Your task – In how many lines of the listing does the string "pages" appear? Give only the number.

Materials provided –
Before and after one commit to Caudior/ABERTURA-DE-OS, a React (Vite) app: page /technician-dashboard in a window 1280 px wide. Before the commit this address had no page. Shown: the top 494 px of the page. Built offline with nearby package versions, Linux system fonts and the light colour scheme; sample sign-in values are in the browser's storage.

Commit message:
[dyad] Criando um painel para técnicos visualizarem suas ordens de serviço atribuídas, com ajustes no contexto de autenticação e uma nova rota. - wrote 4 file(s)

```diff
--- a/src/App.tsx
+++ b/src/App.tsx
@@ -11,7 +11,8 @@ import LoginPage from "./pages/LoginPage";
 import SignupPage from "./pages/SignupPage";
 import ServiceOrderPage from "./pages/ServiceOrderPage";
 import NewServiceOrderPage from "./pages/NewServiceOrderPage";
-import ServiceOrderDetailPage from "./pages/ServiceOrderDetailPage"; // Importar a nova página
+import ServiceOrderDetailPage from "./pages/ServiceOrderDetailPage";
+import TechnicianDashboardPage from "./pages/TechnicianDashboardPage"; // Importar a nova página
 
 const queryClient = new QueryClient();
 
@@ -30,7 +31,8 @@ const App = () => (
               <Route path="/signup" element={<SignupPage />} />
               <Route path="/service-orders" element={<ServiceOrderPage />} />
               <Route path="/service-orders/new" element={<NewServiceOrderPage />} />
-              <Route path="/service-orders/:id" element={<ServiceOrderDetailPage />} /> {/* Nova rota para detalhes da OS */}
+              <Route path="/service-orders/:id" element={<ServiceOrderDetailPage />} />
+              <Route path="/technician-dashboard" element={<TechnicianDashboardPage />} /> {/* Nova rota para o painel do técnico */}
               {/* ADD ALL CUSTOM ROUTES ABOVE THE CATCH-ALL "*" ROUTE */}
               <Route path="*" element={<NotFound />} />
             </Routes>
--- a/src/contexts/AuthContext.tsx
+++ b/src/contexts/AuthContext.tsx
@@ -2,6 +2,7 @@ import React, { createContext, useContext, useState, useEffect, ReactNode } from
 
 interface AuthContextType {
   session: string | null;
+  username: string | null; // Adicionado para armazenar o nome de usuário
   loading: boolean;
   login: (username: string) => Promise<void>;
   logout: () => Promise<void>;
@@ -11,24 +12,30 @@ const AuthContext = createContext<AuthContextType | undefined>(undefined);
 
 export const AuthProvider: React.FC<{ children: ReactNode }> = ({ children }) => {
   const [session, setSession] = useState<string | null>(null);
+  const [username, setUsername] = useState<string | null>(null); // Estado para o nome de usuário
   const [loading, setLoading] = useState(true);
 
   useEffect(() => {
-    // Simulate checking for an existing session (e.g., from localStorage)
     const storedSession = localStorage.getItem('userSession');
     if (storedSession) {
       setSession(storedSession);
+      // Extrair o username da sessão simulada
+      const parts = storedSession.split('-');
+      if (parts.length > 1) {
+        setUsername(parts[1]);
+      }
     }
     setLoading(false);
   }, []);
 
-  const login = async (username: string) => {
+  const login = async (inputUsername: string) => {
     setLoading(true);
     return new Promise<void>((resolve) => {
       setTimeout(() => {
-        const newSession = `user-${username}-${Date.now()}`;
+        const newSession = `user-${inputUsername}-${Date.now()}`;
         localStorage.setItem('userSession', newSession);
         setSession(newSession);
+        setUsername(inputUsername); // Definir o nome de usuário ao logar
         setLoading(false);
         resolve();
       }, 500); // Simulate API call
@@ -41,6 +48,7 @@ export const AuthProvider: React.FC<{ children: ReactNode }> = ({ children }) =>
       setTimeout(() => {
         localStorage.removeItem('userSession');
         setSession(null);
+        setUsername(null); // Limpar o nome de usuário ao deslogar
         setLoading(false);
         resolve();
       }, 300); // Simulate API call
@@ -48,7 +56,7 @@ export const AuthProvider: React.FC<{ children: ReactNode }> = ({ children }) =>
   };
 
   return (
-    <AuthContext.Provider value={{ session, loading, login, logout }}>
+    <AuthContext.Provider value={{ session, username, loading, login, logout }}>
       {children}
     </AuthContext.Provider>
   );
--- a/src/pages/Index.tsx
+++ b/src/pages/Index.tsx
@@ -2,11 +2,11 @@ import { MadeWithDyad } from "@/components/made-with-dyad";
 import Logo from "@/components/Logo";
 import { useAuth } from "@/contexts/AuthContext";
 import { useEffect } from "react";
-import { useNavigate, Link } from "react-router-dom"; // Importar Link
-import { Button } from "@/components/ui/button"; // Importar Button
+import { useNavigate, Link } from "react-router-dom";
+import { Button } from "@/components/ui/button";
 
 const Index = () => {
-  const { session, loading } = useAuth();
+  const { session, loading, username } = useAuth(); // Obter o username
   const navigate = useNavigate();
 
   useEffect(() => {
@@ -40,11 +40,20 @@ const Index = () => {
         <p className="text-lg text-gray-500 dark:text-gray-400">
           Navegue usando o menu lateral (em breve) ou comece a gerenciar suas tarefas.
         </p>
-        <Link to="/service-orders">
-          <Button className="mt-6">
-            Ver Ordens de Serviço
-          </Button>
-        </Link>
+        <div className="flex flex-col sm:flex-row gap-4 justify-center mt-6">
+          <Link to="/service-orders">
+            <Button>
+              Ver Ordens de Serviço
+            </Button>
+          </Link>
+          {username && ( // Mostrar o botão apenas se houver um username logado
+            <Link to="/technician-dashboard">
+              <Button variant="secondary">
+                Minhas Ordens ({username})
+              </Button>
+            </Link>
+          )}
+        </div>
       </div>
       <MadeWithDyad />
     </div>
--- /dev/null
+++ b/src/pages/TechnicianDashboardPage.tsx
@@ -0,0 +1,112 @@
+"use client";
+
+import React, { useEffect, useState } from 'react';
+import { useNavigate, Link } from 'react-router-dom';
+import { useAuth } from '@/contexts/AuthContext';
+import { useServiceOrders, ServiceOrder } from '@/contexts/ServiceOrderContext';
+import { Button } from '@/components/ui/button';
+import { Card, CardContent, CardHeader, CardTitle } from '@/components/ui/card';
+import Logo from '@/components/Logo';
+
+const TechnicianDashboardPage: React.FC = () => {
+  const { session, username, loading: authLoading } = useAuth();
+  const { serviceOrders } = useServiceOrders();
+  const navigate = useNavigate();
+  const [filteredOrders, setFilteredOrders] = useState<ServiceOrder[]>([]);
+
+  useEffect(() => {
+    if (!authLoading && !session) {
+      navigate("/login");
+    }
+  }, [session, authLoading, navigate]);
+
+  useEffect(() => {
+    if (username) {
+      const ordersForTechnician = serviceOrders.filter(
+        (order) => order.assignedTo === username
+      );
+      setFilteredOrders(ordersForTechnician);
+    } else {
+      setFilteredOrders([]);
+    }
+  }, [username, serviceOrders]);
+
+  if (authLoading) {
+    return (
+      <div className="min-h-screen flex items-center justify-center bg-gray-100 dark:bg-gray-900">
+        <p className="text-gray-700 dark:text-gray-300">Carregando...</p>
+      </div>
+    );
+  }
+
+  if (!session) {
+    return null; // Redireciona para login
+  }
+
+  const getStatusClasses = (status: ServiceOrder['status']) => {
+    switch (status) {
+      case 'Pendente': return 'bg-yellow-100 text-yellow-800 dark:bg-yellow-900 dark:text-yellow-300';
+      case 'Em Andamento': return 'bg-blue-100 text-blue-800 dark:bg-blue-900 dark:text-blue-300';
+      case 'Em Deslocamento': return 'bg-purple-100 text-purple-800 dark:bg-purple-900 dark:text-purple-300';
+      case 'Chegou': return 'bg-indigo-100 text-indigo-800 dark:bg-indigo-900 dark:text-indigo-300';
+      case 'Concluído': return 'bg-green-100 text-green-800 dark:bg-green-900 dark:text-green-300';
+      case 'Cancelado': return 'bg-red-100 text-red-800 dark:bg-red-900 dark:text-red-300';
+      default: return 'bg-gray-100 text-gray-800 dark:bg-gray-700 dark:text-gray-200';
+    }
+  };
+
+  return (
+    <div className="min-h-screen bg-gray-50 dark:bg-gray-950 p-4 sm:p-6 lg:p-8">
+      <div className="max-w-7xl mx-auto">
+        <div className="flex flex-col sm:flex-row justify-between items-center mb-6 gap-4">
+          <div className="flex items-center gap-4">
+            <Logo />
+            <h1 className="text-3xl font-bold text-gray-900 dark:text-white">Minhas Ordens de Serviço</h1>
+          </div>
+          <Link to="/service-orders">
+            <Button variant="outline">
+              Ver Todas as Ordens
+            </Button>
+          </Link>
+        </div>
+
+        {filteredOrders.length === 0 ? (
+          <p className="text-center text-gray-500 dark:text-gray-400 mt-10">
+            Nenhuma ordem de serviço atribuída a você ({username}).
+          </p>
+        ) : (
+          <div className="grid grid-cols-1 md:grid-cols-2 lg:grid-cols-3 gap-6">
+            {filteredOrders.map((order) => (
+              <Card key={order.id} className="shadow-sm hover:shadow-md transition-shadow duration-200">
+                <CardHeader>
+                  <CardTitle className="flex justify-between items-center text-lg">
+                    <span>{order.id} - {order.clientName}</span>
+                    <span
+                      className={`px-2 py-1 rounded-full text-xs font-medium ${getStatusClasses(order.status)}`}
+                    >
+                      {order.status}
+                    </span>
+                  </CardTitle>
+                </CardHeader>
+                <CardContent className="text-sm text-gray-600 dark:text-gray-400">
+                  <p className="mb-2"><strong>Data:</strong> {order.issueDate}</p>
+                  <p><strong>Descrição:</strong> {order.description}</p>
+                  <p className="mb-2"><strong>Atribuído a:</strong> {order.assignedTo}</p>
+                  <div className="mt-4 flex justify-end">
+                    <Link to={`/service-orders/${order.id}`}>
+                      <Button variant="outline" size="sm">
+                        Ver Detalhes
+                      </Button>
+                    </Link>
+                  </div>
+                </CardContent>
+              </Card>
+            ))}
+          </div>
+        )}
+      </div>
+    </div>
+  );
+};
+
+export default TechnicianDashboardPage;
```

Final answer – 10